The former is an actual deduction system, you're proving statements in a formal way by using certain inference rules.
The latter is completly different! A more correct term for the latter would be plausibility argument. It's just an informal reasoning to get from the hypothesys to your goal, that's what people usually mean by proof (though an actual proof must be formal).
Secondly, as I have little information about what exactly you're having trouble with, I can only guess what the problem is, but here's my guess anyway: you're having a hard time following standard mathematical proofs because your only training is in formal proofs, you're too used to the clarity that comes with them. Also you probably are really unused to what I named above as plausibility arguments or informal proofs. From here on when I mention the term proof I mean a proof in the latter sense.
Thirdly, I'll address how to solve this. I'm assuming that what you mean by an algebraic proof is actually an arithmetical proof, i.e., proofs in which you're basically doing some calculations.
Mathematics is built on blocks. Some blocks are tougher than others, but all of them can be divided into atoms. In an atomic state everything is simple (or at least as simple as it can get). If you're having trouble with a proof, break the block into smaller blocks, if you still can't handle it, break the smaller blocks into even smaller blocks and keep doing that until you understand the proof.
This is easier said than done, but nothing is more important than you trying it yourself, I believe. Also if you can't understand a proof, there's a good chance you can't identify which block to break or how to break it. To handle this issue I suggest that every time you infer something (or something is infered in the proof), you ask yourself "why is this true?", when you can't answer that question, you've found a block you want to break.
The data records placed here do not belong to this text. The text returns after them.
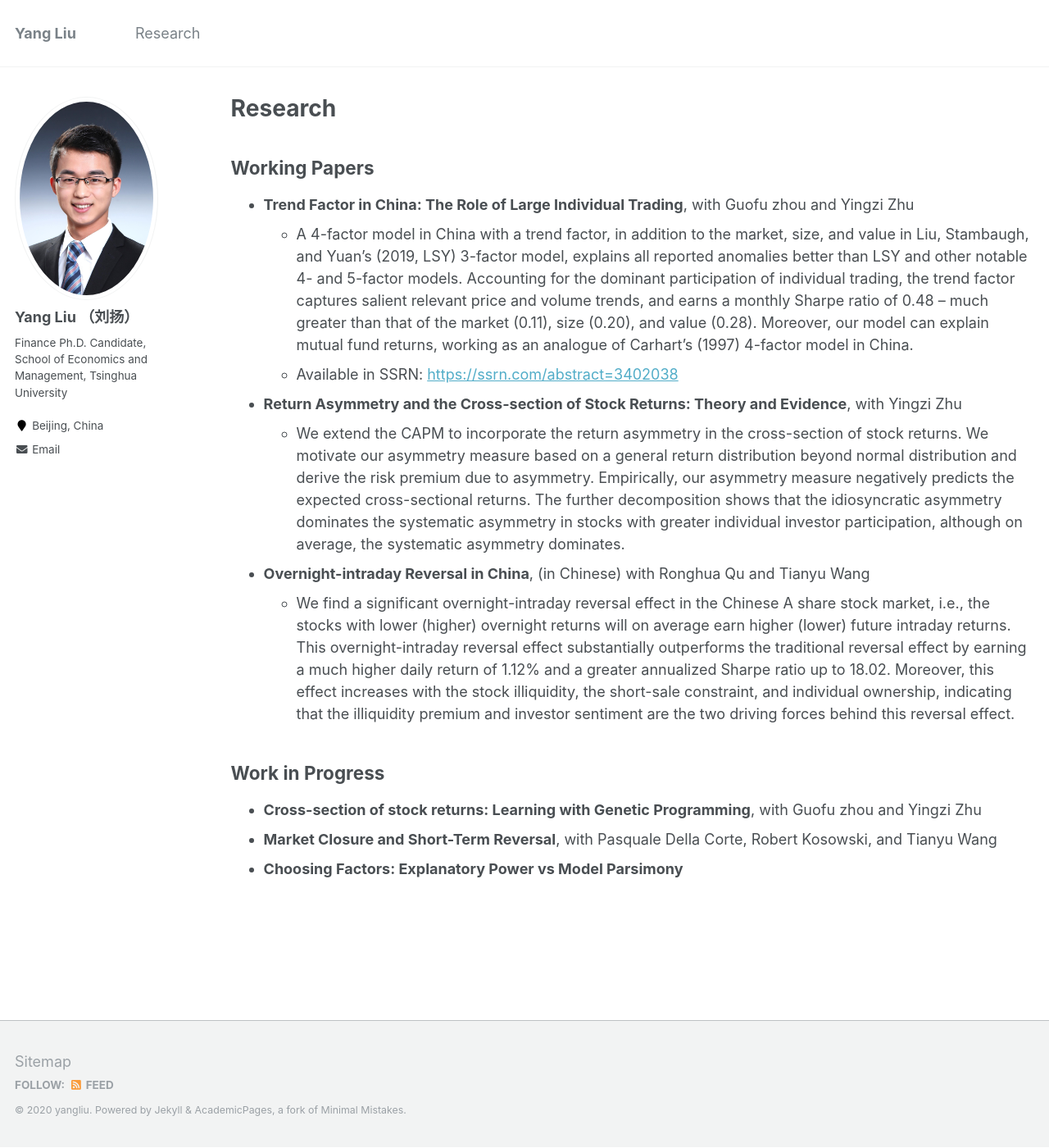
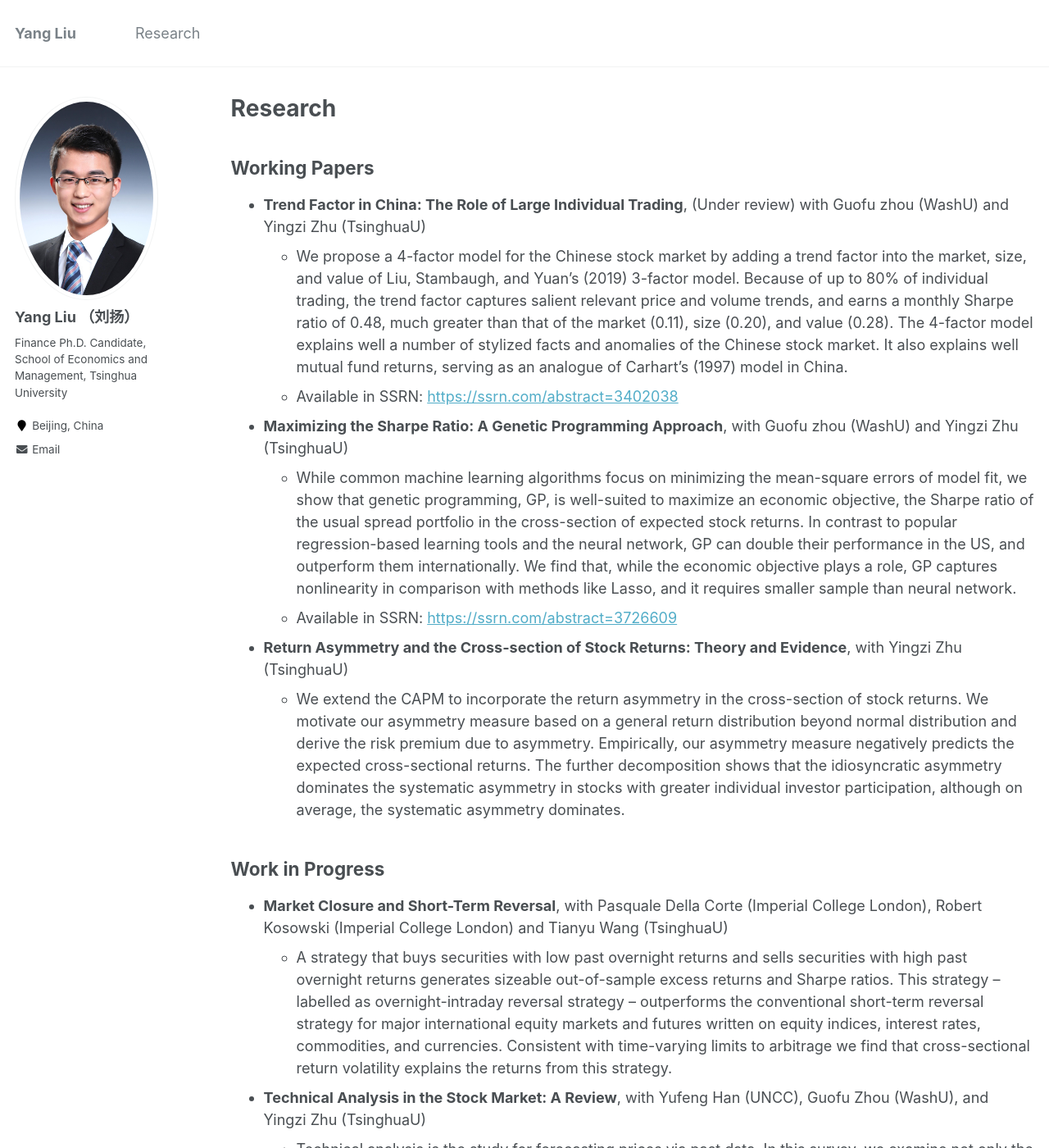
Before and after one commit to yangliu-finance/yangliu-finance.github.io, a Jekyll site: the page built from _pages/research.md, in a window 1280 px wide and 1400 px high. Shown: the whole window at 82% size. Built offline with Jekyll 4.4.1, drawn with Linux system fonts in a browser that asks for light colours; some of the changed text lies outside the part shown.

Commit message:
Update research.md

```diff
--- a/_pages/research.md
+++ b/_pages/research.md
@@ -9,15 +9,26 @@ author_profile: true
 Working Papers
 ------
 
-+ **Trend Factor in China: The Role of Large Individual Trading**, with Guofu zhou and Yingzi Zhu
-  + A 4-factor model in China with a trend factor, in addition to the market, size, and value in Liu, Stambaugh, and Yuan’s (2019, LSY) 3-factor model, explains all reported anomalies better than LSY and other
-notable 4- and 5-factor models. Accounting for the dominant participation of individual trading, the trend
-factor captures salient relevant price and volume trends, and earns a monthly Sharpe ratio of 0.48 -- much
-greater than that of the market (0.11), size (0.20), and value (0.28). Moreover, our model can explain
-mutual fund returns, working as an analogue of Carhart’s (1997) 4-factor model in China.
++ **Trend Factor in China: The Role of Large Individual Trading**, (Under review) with Guofu zhou (WashU) and Yingzi Zhu (TsinghuaU)
+  + We propose a 4-factor model for the Chinese stock market by adding a trend factor into the market, size, and value of Liu, Stambaugh, and Yuan's (2019)
+  3-factor model. Because of up to 80% of individual trading, the trend factor captures salient relevant price and volume trends,
+  and earns a monthly Sharpe ratio of 0.48, much greater than that of the market (0.11), size (0.20), and value (0.28).
+  The 4-factor model explains well a number of stylized facts and anomalies of the Chinese stock market. It also explains well mutual fund returns,
+  serving as an analogue of Carhart’s (1997) model in China.
   + Available in SSRN: [https://ssrn.com/abstract=3402038](https://ssrn.com/abstract=3402038)
 
-+ **Return Asymmetry and the Cross-section of Stock Returns: Theory and Evidence**, with Yingzi Zhu
+
++ **Maximizing the Sharpe Ratio: A Genetic Programming Approach**, with Guofu zhou (WashU) and Yingzi Zhu (TsinghuaU)
+  + While common machine learning algorithms focus on minimizing the mean-square errors of model fit,
+  we show that genetic programming, GP, is well-suited to maximize an economic objective, the Sharpe ratio of
+  the usual spread portfolio in the cross-section of expected stock returns. In contrast to popular regression-based
+  learning tools and the neural network, GP can double their performance in the US, and outperform them internationally.
+  We find that, while the economic objective plays a role, GP captures nonlinearity in comparison with methods like Lasso,
+  and it requires smaller sample than neural network.
+  + Available in SSRN: [https://ssrn.com/abstract=3726609](https://ssrn.com/abstract=3726609)
+
+
++ **Return Asymmetry and the Cross-section of Stock Returns: Theory and Evidence**, with Yingzi Zhu (TsinghuaU)
   + We extend the CAPM to incorporate the return asymmetry in the cross-section of stock returns. We
 motivate our asymmetry measure based on a general return distribution beyond normal distribution and
 derive the risk premium due to asymmetry. Empirically, our asymmetry measure negatively predicts the
@@ -25,6 +36,28 @@ expected cross-sectional returns. The further decomposition shows that the idios
 dominates the systematic asymmetry in stocks with greater individual investor participation, although on
 average, the systematic asymmetry dominates.
 
+
+
+Work in Progress
+-----
+
++ **Market Closure and Short-Term Reversal**, with Pasquale Della Corte (Imperial College London), Robert Kosowski (Imperial College London) and Tianyu Wang (TsinghuaU)
+  + A strategy that buys securities with low past overnight returns and sells securities with high
+  past overnight returns generates sizeable out-of-sample excess returns and Sharpe ratios.
+  This strategy -- labelled as overnight-intraday reversal strategy -- outperforms the conventional
+  short-term reversal strategy for major international equity markets and futures written on equity indices,
+  interest rates, commodities, and currencies. Consistent with time-varying limits to arbitrage we find that
+  cross-sectional return volatility explains the returns from this strategy.
+
++ **Technical Analysis in the Stock Market: A Review**, with Yufeng Han (UNCC), Guofu Zhou (WashU), and Yingzi Zhu (TsinghuaU)
+  + Technical analysis is the study for forecasting prices via past data. In this survey, we examine not only the time-series predictive power of technical indicators on the aggregated stock market and various portfolios, but also the cross-sectional predictability of stocks whose long-short portfolios earn substantial abnormal returns. We focus on reviewing and updating some of the major academic research on traditional technical analysis methods, but also discuss briefly some of the recent machine learning approaches such as Lasso, neural network and genetic programming.
+
++ **Choosing Factors: Explanatory Power vs Model Parsimony**
+  + We examine which factor collection, in the model space spanned by existing factors, performs best in terms of the balance between explanatory power and model parsimony. Taking the union of the factors in the recent notable models, our comparison of 512 models shows that Liu, Zhou, and Zhu’s (2020) four factor model achieves the greatest explanatory power measured by the Sharpe ratio among all those satisfying model parsimony condition. Moreover, this model exhibits greater ability in explaining various test assets, and it also earns persistent premium.
+
+
+
+<!---
 + **Overnight-intraday Reversal in China**, (in Chinese) with Ronghua Qu and Tianyu Wang
   + We find a significant overnight-intraday reversal effect in the Chinese A share stock market, i.e., the
 stocks with lower (higher) overnight returns will on average earn higher (lower) future intraday returns.
@@ -32,15 +65,7 @@ This overnight-intraday reversal effect substantially outperforms the traditiona
 a much higher daily return of 1.12% and a greater annualized Sharpe ratio up to 18.02. Moreover, this
 effect increases with the stock illiquidity, the short-sale constraint, and individual ownership, indicating
 that the illiquidity premium and investor sentiment are the two driving forces behind this reversal effect.
-
-
-Work in Progress
------
-
-+ **Cross-section of stock returns: Learning with Genetic Programming**, with Guofu zhou and Yingzi Zhu
-+ **Market Closure and Short-Term Reversal**, with Pasquale Della Corte, Robert Kosowski, and
-Tianyu Wang
-+ **Choosing Factors: Explanatory Power vs Model Parsimony**
+-->
 
 <!---
   + In this paper, we examine the effect.
```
Obviously it also helps that you have someone you can ask what you don't understand and break blocks with you.
I also suggest that you try going through some simpler proofs. For instance like the ones one would find in an elementary number theory course. It's a nice bridge between arithmetical proofs and the other proofs, while still mantaining a lot of logical simplicity. Finally, don't think for a minute that my next (and last) suggestion is any less worthy than the previous. If I was forced to give you an answer in ten words or less, this would be it: How to Prove It: A Structured Approach, by D.J. Velleman. Go through it.
I hope I understood your issues correctly and wish you luck.